TASK TO COMPLETE: Please filter the entries and return only the lines that include "informations".

(Beginning of SUPPLIED RECORDS)

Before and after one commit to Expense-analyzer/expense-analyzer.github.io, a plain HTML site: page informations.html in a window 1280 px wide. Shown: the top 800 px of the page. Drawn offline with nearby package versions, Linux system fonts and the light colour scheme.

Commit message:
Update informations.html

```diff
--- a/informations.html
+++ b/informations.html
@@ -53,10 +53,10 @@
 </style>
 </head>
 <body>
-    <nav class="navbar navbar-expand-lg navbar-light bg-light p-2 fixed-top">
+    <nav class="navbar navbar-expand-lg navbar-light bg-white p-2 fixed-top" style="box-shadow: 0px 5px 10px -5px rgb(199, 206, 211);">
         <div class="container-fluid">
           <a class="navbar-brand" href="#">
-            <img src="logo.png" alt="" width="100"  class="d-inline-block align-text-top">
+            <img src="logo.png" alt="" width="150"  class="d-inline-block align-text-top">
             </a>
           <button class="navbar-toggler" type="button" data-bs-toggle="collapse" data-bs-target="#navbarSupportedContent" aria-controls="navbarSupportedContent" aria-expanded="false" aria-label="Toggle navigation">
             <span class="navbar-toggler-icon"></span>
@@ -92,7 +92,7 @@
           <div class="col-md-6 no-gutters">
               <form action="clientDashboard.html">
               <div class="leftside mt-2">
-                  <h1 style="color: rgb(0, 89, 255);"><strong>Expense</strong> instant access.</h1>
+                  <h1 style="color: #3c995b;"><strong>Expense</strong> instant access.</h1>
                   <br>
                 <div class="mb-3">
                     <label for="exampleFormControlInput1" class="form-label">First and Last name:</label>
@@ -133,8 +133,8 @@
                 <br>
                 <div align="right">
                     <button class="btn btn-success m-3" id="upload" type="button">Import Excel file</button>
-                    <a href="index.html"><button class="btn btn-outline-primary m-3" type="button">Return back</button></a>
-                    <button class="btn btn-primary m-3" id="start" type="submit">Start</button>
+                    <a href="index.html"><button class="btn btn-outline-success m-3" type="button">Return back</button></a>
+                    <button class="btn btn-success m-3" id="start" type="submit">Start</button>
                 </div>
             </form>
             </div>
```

(End of SUPPLIED RECORDS)

ANSWER TO THE PROBLEM:
Before and after one commit to Expense-analyzer/expense-analyzer.github.io, a plain HTML site: page informations.html in a window 1280 px wide. Shown: the top 800 px of the page. Drawn offline with nearby package versions, Linux system fonts and the light colour scheme.
Update informations.html
--- a/informations.html
+++ b/informations.html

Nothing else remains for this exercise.